I found The character of the Evil Chinese General who was paying the mercenaries to steal the magic jet, the supposed Supervillian of the piece, to be a fascinating character. For reasons unclear, this character was consistently portrayed as calm, rational and pleasant guy who just happened to want a brain melting laser jet. This stood in stark contrast contrast to Midkiff’s performance as the hotheaded and deeply stupid Hank.

This Month’s ice creams were Moose Tracks, Turtle Tracks, and some sort of half-calorie health crap.

The Arrival

Icy roads had slowed me down considerably by the time I pulled into the parking lot this morning. I knew exactly how long it takes to walk from my car to my office. No way could I make it at normal speeds.

I started sprinting. The weather was keeping the parking lot emptier than average, so I had a mostly straight shot to the door through parking lot. I leapt across the street with the grace of an acrobat, avoiding a large puddle of slush… and landing on a large sheet of ice.

I flew headlong toward the ground, landing on my hands and knees, and sliding a good three or four feet.

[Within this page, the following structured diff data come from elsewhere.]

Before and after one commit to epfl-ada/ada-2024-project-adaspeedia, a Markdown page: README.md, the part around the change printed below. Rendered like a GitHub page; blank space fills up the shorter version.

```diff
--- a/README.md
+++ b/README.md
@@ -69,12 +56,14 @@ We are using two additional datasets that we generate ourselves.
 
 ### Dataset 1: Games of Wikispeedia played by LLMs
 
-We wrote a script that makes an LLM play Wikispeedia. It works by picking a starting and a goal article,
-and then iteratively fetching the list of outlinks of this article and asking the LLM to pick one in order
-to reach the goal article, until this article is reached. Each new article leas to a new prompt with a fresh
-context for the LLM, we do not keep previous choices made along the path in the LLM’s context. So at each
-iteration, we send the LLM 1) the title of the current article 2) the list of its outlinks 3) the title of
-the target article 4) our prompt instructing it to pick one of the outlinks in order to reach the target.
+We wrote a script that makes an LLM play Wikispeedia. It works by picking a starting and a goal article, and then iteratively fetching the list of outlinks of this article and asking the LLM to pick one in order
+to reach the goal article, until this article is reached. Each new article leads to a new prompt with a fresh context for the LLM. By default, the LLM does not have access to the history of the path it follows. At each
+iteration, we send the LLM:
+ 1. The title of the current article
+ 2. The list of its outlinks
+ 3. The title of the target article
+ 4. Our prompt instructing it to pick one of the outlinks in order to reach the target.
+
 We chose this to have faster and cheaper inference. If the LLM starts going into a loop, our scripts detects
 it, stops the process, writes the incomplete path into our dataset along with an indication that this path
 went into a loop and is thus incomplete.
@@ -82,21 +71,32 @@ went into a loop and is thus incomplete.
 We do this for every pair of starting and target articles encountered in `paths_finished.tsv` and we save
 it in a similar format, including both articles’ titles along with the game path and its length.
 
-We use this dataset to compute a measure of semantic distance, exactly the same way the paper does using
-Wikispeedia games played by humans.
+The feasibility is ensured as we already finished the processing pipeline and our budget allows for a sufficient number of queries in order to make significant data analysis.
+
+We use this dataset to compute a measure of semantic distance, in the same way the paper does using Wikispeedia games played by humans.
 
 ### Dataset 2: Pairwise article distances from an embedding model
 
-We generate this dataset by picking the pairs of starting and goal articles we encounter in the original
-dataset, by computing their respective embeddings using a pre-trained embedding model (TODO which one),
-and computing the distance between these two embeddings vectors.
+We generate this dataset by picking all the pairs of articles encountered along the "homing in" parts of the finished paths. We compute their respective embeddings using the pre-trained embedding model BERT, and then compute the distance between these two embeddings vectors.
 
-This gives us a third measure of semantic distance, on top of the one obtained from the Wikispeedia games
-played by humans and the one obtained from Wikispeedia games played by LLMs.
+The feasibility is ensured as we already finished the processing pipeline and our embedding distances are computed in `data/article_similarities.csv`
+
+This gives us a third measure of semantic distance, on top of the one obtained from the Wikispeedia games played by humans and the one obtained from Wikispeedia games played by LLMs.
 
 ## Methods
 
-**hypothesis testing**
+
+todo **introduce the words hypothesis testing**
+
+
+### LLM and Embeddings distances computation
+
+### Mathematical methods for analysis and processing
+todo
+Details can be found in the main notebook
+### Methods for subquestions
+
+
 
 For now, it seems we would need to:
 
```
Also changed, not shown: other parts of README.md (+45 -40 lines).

I sprang to my feet in one fluid motion, grabbing my dropped possessions as I go, and seconds later I’m in the lobby. Waiting for the elevator. I’m gasping for breath, bleeding from the hand and knees, waiting for the goddamned slow elevator. Finally the fucking elevator opens and up to the fifth floor where I clock in with seconds to spare. I am fifteen minutes and 48 seconds late, twelve seconds shy of being fired for tardiness.

That is how I want to arrive at work every day.

Originally published at The Triangle. You can comment here or there.

The Arrival

Icy roads had slowed me down considerably by the time I pulled into the parking lot this morning. I knew how long it took to walk from my car to my office. No way would I make it.

I started sprinting. The weather was keeping the parking lot emptier than average, so I had a mostly straight shot to the door through parking lot. I leapt across the street with the grace of an acrobat, avoiding a large puddle of slush… and landing on a large sheet of ice.

I flew headlong toward the ground, landing on my hands and knees, and sliding a good three or four feet. I spring to my feet in one fluid motion, grabbing my dropped possessions as I go, and seconds later I’m in the lobby. Waiting for the elevator. I’m gasping for breath, bleeding from the hand and knees, waiting for the goddamned slow elevator. Finally the fucking elevator opens and up to the fifth floor where I clock in with seconds to spare. I am fifteen minutes late and 48 seconds late, twelve seconds shy of being fired for tardiness.

That is how I want to arrive at work every day.